Our Sensory Curriculum includes a range of opportunities for students.

  • Timetabled whole class sessions in the sensory area
  • Small group sessions for targeted pupils
  • Sensory circle time
  • 1:1 sensory sessions
  • Relaxation
  • Rebound Therapy

Sensory Area

Students have the chance to explore activities in our different rooms

Messy Play-sand, water, foam, gel, gloop, playdough, slime and ice

Activity room- dens, tunnels, tents, sensory games and activities

Movement corridor- large balls, space hoppers, pedal racers, sit and spin seat, spinning cone and scooter boards

Sensory room- we use sound, lights, visual images and aroma. Exploring UV light, darkness and temperature. Equipment used in the room includes-bean bags, rocking chair, vibration massage tubes and a vibration bed.

What we do in the Sensory Area

Time spent in the sensory area allows students to explore their response to a range of sensory themes:- Look, Listen, Touch, Mouth and Move along with Relaxation sessions.

Some groups access this through sensory circle time sessions.

Activities in the Sensory Area may involve staff using calming supportive touch to reassure, to correct posture, to comfort or calm pupils and for simple hand massage. We use lotions for hand massage and different food snacks, as part of the circle time and mouth activities to explore different textures and sensory responses e.g. crunchy, cold and chewy.

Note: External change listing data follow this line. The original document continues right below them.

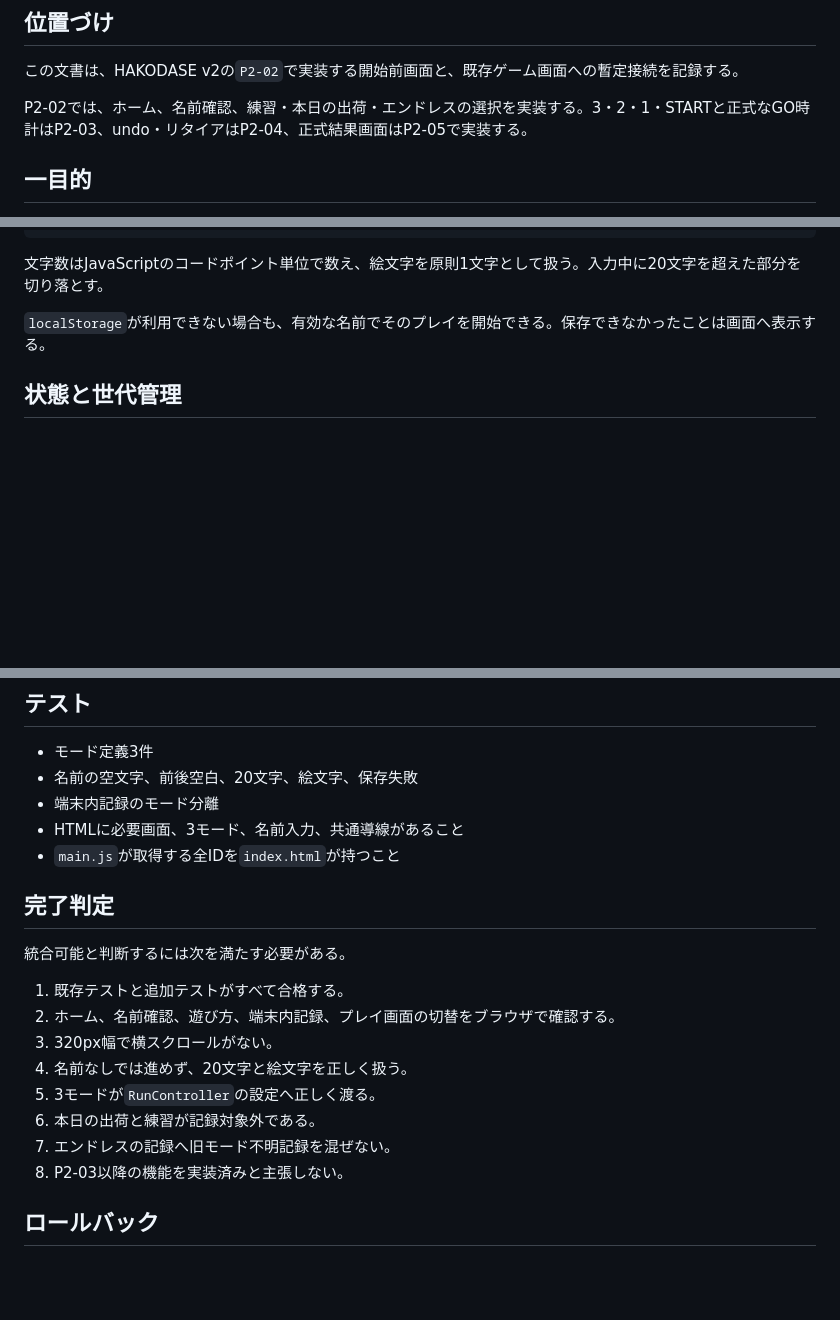
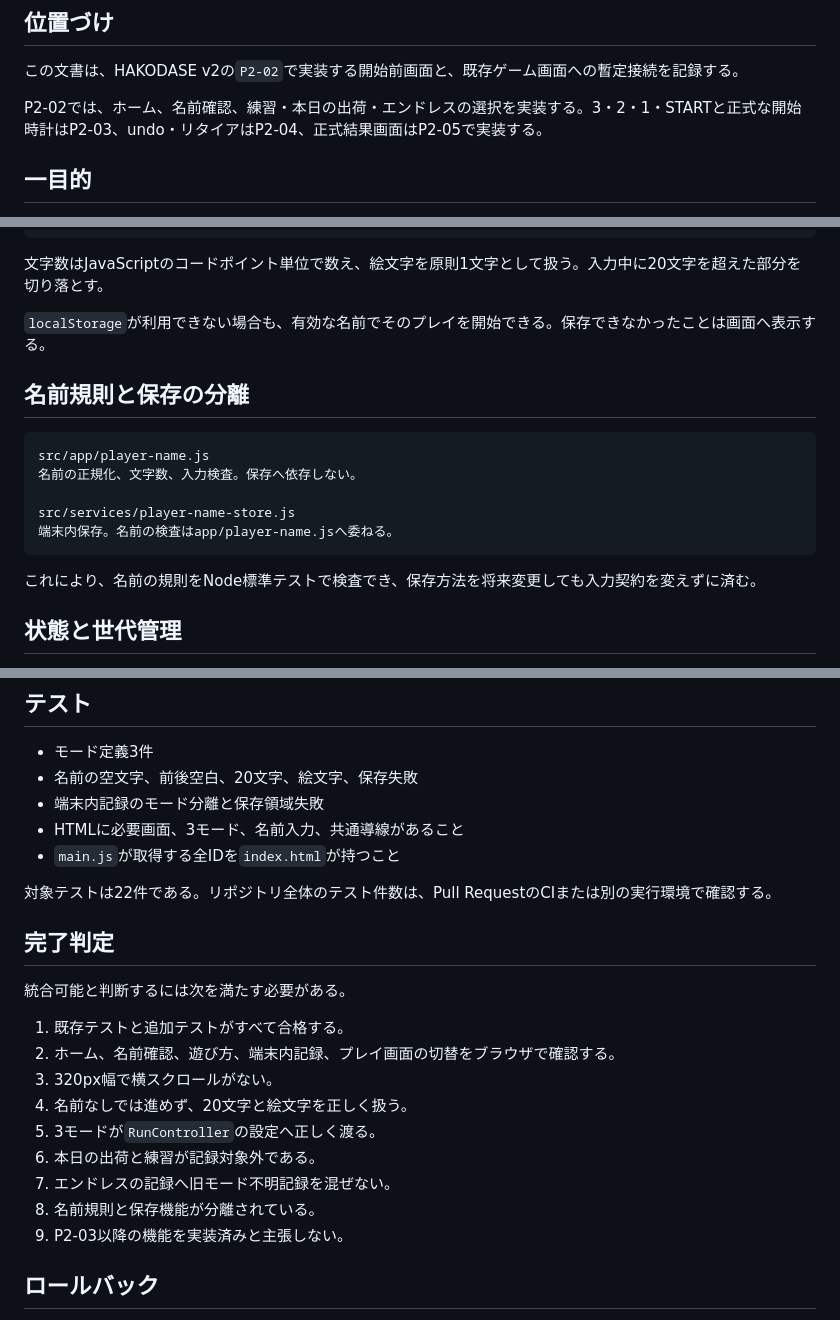
Before and after one commit to chameleonjp-lab/hakodase, a Markdown page: docs/P2_02_HOME_NAME_MODES_v2.md, 3 parts joined by grey strips. Rendered like a GitHub page; blank space fills up the shorter version.

Commit message:
docs: clarify P2-02 module boundaries

````diff
--- a/docs/P2_02_HOME_NAME_MODES_v2.md
+++ b/docs/P2_02_HOME_NAME_MODES_v2.md
@@ -4,7 +4,7 @@
 
 この文書は、HAKODASE v2の`P2-02`で実装する開始前画面と、既存ゲーム画面への暫定接続を記録する。
 
-P2-02では、ホーム、名前確認、練習・本日の出荷・エンドレスの選択を実装する。3・2・1・STARTと正式なGO時計はP2-03、undo・リタイアはP2-04、正式結果画面はP2-05で実装する。
+P2-02では、ホーム、名前確認、練習・本日の出荷・エンドレスの選択を実装する。3・2・1・STARTと正式な開始時計はP2-03、undo・リタイアはP2-04、正式結果画面はP2-05で実装する。
 
 ## 一目的
 
@@ -86,6 +86,18 @@ practice
 
 `localStorage`が利用できない場合も、有効な名前でそのプレイを開始できる。保存できなかったことは画面へ表示する。
 
+## 名前規則と保存の分離
+
+```text
+src/app/player-name.js
+名前の正規化、文字数、入力検査。保存へ依存しない。
+
+src/services/player-name-store.js
+端末内保存。名前の検査はapp/player-name.jsへ委ねる。
+```
+
+これにより、名前の規則をNode標準テストで検査でき、保存方法を将来変更しても入力契約を変えずに済む。
+
 ## 状態と世代管理
 
 - ホームから名前確認へ遷移する。
@@ -138,9 +152,11 @@ P2-02以降の新規記録には`mode`を保存する。モード情報を持た
 
 - モード定義3件
 - 名前の空文字、前後空白、20文字、絵文字、保存失敗
-- 端末内記録のモード分離
+- 端末内記録のモード分離と保存領域失敗
 - HTMLに必要画面、3モード、名前入力、共通導線があること
 - `main.js`が取得する全IDを`index.html`が持つこと
+
+対象テストは22件である。リポジトリ全体のテスト件数は、Pull RequestのCIまたは別の実行環境で確認する。
 
 ## 完了判定
 
@@ -153,7 +169,8 @@ P2-02以降の新規記録には`mode`を保存する。モード情報を持た
 5. 3モードが`RunController`の設定へ正しく渡る。
 6. 本日の出荷と練習が記録対象外である。
 7. エンドレスの記録へ旧モード不明記録を混ぜない。
-8. P2-03以降の機能を実装済みと主張しない。
+8. 名前規則と保存機能が分離されている。
+9. P2-03以降の機能を実装済みと主張しない。
 
 ## ロールバック
 
````
Also changed, not shown: other parts of docs/P2_02_HOME_NAME_MODES_v2.md (+3 -1 lines).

Health and safety

Please complete the sensory permission form with any details of your child’s skin, food/diet allergies and restrictions and any sensory avoidance. We also appreciate you informing us of any cultural or religious considerations we should take into consideration. 

Why do we need to know about Sensory issues?

  • Approximately 90% of people with Autism have some degree of sensory processing difficulty
  • Sensory input can be used to help emotional regulation
  • We are aiming to increase staff and student awareness of how students can use their sensory knowledge to recognise their current state of alertness as this relates to attention, learning and behaviour.
  • With this knowledge staff and students can begin to recognise levels of “too slow”, “too fast” and “just right for learning”
  • Knowing which sensory activities or resources will support each student to return to their “just right for learning” state will enable students to achieve more success in school.

Student comments

It’s a fun place. I like coming here it makes me feel happy
I think all schools should have one
I do like the sensory room because it’s really relaxing when you need some quiet
I would like to carry on next year because it calms you down

Staff comments

It has made a massive difference to their emotional regulation and happiness
He knows he is going to feel better after a sensory session. He is definitely calmer and can now sit still and quiet for 10 minutes
Regular sessions have helped him access the rest of his curriculum. He couldn’t do this before